== Data for this exercise ==
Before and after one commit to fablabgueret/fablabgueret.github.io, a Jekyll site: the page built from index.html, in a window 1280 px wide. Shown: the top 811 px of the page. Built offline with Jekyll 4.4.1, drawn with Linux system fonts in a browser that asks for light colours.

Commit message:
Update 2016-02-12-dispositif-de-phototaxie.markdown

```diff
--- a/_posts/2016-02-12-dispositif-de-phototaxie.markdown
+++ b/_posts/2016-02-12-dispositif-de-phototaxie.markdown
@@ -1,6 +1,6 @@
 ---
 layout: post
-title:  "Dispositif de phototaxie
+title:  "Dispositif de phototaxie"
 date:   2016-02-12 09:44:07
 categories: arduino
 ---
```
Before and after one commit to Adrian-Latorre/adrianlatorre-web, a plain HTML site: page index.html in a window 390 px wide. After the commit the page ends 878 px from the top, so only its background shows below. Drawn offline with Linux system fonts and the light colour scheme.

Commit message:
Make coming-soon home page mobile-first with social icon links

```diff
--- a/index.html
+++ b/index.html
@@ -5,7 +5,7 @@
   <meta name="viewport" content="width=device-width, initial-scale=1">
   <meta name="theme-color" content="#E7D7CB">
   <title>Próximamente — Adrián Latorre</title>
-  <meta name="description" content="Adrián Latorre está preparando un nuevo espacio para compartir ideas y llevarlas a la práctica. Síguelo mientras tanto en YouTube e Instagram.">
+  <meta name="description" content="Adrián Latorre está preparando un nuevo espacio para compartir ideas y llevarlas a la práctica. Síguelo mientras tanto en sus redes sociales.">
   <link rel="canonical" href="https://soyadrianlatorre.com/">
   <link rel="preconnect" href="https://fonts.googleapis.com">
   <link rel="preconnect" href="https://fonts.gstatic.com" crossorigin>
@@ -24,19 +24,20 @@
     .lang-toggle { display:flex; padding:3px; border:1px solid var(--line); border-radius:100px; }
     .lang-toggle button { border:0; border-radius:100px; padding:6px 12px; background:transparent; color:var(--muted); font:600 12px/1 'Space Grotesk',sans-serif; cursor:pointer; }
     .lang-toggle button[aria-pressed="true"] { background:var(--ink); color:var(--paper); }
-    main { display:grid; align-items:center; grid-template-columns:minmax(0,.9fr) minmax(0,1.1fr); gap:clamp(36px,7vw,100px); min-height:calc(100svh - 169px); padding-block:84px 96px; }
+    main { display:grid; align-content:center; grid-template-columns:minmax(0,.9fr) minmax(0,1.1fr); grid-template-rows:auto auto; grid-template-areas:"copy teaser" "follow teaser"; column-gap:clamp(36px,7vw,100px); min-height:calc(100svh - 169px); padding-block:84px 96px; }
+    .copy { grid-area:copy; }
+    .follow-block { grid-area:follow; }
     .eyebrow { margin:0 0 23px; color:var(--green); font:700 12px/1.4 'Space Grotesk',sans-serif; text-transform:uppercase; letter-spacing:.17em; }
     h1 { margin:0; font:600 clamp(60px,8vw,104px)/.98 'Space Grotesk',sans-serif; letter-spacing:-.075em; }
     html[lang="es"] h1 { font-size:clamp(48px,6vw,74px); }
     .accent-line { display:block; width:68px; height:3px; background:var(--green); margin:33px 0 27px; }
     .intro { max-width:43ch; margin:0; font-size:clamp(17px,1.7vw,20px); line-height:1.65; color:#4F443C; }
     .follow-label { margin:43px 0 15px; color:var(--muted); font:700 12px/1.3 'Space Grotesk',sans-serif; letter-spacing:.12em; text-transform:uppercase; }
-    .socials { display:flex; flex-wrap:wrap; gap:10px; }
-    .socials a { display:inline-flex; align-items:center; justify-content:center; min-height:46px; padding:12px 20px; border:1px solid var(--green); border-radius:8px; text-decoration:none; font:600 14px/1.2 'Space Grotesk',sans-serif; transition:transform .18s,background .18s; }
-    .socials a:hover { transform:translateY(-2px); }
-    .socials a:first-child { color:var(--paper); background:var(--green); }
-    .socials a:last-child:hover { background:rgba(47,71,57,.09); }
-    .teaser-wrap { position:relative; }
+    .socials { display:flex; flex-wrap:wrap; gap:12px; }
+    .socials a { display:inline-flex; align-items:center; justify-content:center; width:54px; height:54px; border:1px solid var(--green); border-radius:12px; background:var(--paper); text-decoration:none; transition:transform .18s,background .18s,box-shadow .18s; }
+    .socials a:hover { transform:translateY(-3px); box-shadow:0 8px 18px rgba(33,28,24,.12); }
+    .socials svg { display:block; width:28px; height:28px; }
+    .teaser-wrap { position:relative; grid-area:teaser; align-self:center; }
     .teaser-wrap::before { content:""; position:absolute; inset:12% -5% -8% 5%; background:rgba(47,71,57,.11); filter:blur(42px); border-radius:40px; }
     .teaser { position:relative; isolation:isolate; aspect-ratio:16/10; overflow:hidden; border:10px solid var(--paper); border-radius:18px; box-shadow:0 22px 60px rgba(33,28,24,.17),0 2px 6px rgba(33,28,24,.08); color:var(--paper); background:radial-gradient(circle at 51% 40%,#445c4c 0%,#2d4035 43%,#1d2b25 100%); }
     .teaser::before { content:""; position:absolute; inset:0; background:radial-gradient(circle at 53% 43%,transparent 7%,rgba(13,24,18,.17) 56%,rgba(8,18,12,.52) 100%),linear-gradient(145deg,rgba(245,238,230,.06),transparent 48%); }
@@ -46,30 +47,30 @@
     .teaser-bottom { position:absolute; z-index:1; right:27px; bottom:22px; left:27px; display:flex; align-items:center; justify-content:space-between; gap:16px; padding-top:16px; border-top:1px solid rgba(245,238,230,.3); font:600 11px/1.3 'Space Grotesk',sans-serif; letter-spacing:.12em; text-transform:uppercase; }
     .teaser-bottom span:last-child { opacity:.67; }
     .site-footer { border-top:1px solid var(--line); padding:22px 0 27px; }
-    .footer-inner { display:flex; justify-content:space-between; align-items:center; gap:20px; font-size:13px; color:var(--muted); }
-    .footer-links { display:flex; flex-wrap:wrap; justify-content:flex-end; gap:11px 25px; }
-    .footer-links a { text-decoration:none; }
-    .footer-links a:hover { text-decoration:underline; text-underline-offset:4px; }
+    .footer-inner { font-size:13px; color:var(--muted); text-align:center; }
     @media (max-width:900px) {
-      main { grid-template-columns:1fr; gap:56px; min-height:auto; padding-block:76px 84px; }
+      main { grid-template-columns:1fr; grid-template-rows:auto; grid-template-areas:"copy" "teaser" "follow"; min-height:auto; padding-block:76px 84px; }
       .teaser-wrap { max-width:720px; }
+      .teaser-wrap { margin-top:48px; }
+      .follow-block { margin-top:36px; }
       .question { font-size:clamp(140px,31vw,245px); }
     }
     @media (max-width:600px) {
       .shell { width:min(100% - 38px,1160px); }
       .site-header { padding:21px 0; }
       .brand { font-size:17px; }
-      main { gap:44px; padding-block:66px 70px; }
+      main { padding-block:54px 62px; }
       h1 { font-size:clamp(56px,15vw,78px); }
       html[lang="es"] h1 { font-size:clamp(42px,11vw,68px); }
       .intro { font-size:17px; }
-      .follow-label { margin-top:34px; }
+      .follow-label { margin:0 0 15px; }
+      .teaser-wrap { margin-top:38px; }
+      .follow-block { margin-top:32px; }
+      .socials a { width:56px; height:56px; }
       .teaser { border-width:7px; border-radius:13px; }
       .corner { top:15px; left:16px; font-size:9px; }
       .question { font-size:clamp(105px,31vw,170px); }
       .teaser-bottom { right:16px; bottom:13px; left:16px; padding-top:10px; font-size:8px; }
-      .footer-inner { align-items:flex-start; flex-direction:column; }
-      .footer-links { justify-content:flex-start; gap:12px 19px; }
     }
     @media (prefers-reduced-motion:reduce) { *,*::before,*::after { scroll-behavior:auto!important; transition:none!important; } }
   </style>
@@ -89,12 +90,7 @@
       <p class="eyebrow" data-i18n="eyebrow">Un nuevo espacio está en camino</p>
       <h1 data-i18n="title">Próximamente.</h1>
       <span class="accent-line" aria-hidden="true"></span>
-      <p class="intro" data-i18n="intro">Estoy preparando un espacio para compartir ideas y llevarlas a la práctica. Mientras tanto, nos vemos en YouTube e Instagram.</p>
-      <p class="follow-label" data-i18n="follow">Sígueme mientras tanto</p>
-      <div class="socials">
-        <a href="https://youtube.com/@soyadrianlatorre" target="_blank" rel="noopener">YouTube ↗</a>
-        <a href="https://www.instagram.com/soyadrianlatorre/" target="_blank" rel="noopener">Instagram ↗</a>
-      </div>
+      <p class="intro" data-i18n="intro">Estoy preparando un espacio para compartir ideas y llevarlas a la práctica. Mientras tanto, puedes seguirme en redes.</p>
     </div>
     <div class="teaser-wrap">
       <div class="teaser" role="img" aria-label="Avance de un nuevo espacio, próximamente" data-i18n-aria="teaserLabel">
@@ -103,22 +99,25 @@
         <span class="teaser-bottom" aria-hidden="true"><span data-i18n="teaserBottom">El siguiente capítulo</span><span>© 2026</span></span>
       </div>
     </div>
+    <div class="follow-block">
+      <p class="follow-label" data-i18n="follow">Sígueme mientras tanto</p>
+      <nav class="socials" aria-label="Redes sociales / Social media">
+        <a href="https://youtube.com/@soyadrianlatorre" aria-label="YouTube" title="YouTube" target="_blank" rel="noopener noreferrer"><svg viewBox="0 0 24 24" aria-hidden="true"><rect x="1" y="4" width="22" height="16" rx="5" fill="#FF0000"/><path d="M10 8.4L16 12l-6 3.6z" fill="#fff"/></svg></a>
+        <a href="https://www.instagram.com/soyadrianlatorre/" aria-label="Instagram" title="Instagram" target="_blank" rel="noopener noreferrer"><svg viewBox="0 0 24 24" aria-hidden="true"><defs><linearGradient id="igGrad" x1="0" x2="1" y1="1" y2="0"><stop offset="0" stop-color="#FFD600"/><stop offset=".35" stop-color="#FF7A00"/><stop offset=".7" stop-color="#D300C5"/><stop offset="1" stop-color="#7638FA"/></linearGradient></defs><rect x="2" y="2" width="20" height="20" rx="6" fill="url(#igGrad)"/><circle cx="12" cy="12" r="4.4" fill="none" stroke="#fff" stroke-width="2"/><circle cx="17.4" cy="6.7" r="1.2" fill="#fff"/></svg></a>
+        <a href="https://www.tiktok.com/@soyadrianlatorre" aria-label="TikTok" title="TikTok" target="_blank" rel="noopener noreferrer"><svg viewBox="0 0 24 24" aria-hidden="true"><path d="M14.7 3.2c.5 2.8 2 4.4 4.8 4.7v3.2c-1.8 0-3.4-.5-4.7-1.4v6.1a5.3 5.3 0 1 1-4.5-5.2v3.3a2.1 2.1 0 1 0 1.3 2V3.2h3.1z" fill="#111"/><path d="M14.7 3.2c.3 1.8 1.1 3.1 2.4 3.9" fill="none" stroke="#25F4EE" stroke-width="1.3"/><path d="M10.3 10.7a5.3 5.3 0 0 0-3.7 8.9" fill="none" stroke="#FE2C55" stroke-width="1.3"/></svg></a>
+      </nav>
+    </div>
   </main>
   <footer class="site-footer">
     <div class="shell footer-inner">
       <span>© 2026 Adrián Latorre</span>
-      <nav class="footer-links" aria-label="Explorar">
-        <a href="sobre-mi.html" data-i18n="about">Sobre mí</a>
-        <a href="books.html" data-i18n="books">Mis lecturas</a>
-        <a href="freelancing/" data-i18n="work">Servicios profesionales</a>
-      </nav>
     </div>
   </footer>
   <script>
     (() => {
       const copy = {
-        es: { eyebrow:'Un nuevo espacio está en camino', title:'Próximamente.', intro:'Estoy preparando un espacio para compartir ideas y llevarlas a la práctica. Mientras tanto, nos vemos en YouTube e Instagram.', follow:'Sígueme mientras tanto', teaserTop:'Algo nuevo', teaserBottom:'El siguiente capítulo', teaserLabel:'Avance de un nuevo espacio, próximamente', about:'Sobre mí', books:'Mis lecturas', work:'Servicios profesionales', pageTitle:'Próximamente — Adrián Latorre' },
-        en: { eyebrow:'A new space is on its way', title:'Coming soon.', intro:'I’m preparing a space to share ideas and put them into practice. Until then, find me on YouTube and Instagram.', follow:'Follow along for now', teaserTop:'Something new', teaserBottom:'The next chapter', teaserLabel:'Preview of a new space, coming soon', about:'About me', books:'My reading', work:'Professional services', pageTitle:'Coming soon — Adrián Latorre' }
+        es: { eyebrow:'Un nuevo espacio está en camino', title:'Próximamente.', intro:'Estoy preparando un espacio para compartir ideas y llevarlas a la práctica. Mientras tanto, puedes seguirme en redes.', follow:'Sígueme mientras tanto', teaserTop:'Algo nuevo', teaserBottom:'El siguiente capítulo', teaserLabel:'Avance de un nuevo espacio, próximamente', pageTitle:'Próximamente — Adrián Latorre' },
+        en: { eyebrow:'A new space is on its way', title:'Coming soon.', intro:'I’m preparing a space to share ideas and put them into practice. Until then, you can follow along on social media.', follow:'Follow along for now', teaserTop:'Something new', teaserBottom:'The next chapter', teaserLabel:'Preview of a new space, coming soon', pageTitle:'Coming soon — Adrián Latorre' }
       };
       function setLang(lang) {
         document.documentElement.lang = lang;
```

== Exercise goal ==
Across the listing, how many lines contain "shell"? State the number and nothing else.

== Task answer ==
2